:: Task ::
Go through the records below and return each line that has "CustomButton" in it.

##########

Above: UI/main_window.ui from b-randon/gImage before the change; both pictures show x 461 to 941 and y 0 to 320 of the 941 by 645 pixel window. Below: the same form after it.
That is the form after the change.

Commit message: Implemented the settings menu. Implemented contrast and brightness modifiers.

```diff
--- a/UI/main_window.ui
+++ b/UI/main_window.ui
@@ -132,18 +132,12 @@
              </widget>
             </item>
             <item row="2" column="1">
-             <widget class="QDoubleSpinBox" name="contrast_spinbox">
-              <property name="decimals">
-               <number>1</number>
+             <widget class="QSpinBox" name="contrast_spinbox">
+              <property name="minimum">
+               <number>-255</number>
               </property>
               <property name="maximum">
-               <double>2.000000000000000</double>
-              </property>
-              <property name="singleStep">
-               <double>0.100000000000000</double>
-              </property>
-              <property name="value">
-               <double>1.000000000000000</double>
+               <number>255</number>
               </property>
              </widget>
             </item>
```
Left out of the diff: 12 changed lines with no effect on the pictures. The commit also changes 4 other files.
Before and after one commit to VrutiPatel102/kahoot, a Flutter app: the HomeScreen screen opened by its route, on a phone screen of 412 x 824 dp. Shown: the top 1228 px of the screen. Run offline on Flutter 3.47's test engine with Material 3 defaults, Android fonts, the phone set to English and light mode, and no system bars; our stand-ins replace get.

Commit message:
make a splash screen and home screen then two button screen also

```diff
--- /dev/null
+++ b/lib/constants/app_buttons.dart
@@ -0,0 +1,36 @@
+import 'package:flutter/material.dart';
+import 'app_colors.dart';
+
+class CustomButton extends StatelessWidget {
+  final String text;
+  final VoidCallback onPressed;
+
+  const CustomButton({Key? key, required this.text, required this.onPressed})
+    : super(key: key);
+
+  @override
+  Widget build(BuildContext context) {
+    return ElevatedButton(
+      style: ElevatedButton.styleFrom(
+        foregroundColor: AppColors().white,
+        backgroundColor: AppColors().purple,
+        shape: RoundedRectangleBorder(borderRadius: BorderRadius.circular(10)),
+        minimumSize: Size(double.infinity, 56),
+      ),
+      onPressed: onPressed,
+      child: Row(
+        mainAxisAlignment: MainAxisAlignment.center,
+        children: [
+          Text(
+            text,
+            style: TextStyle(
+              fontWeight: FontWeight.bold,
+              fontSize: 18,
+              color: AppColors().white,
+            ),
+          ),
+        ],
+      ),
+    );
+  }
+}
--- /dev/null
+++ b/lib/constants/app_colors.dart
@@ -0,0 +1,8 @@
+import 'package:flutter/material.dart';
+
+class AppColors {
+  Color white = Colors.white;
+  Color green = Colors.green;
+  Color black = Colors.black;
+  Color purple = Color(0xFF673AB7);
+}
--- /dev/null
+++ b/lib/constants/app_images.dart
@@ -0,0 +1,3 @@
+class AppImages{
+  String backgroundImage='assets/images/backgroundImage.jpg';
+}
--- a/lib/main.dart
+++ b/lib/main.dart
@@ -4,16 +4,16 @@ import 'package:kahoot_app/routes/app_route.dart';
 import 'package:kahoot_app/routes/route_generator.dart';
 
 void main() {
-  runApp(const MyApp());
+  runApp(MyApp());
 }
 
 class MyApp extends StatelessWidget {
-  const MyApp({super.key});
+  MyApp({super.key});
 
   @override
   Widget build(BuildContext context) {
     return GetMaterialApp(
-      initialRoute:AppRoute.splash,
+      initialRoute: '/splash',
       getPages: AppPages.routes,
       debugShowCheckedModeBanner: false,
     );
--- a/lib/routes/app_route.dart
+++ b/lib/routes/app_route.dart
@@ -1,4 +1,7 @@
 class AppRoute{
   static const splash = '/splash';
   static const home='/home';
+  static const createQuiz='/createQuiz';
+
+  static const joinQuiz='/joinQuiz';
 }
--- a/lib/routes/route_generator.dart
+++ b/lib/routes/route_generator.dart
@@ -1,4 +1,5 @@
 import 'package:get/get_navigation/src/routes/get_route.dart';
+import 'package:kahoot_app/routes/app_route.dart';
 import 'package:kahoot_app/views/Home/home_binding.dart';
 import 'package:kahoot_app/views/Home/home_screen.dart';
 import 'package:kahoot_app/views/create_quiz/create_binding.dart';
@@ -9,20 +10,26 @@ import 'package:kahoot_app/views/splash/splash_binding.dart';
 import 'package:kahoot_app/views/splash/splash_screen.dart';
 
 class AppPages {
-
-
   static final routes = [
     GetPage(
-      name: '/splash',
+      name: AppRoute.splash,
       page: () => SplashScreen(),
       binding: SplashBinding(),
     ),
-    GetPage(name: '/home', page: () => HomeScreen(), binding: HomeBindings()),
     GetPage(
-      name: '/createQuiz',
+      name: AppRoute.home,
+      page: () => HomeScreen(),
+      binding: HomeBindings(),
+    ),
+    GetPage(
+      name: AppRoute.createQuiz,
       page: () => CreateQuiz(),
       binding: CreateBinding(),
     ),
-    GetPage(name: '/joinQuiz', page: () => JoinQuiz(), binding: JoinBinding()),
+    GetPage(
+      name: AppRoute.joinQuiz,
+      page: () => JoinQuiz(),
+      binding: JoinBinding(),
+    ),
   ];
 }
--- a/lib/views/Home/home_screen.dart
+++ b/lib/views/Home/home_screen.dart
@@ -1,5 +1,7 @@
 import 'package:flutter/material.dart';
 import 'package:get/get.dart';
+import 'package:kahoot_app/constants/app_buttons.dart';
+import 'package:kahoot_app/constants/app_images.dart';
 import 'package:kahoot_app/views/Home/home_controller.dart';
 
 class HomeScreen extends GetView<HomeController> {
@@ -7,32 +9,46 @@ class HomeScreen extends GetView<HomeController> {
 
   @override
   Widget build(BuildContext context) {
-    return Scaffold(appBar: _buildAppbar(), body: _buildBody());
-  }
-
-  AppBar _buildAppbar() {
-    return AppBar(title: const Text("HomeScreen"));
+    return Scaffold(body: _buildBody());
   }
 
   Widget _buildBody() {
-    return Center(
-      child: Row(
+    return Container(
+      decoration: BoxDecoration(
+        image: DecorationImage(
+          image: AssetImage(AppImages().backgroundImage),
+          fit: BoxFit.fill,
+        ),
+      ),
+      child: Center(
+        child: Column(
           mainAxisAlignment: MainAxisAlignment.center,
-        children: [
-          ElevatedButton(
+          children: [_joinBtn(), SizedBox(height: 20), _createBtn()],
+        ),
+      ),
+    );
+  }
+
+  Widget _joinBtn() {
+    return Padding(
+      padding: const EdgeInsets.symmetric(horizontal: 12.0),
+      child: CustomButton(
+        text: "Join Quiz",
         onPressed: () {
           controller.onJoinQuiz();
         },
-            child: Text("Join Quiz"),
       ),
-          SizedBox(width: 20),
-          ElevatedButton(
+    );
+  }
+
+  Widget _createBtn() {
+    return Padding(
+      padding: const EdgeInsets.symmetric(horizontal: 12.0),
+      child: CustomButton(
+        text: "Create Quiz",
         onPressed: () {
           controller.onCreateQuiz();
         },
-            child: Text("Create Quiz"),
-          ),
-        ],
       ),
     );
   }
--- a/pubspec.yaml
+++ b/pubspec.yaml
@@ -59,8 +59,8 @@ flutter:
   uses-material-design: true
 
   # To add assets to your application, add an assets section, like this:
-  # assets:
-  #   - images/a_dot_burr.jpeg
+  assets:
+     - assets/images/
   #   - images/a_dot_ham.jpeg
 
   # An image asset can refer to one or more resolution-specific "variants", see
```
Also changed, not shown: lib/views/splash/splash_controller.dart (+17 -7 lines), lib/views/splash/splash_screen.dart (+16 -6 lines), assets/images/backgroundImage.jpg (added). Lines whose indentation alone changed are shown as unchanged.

##########

:: Task response ::
+class CustomButton extends StatelessWidget {
+  const CustomButton({Key? key, required this.text, required this.onPressed})
+      child: CustomButton(
+      child: CustomButton(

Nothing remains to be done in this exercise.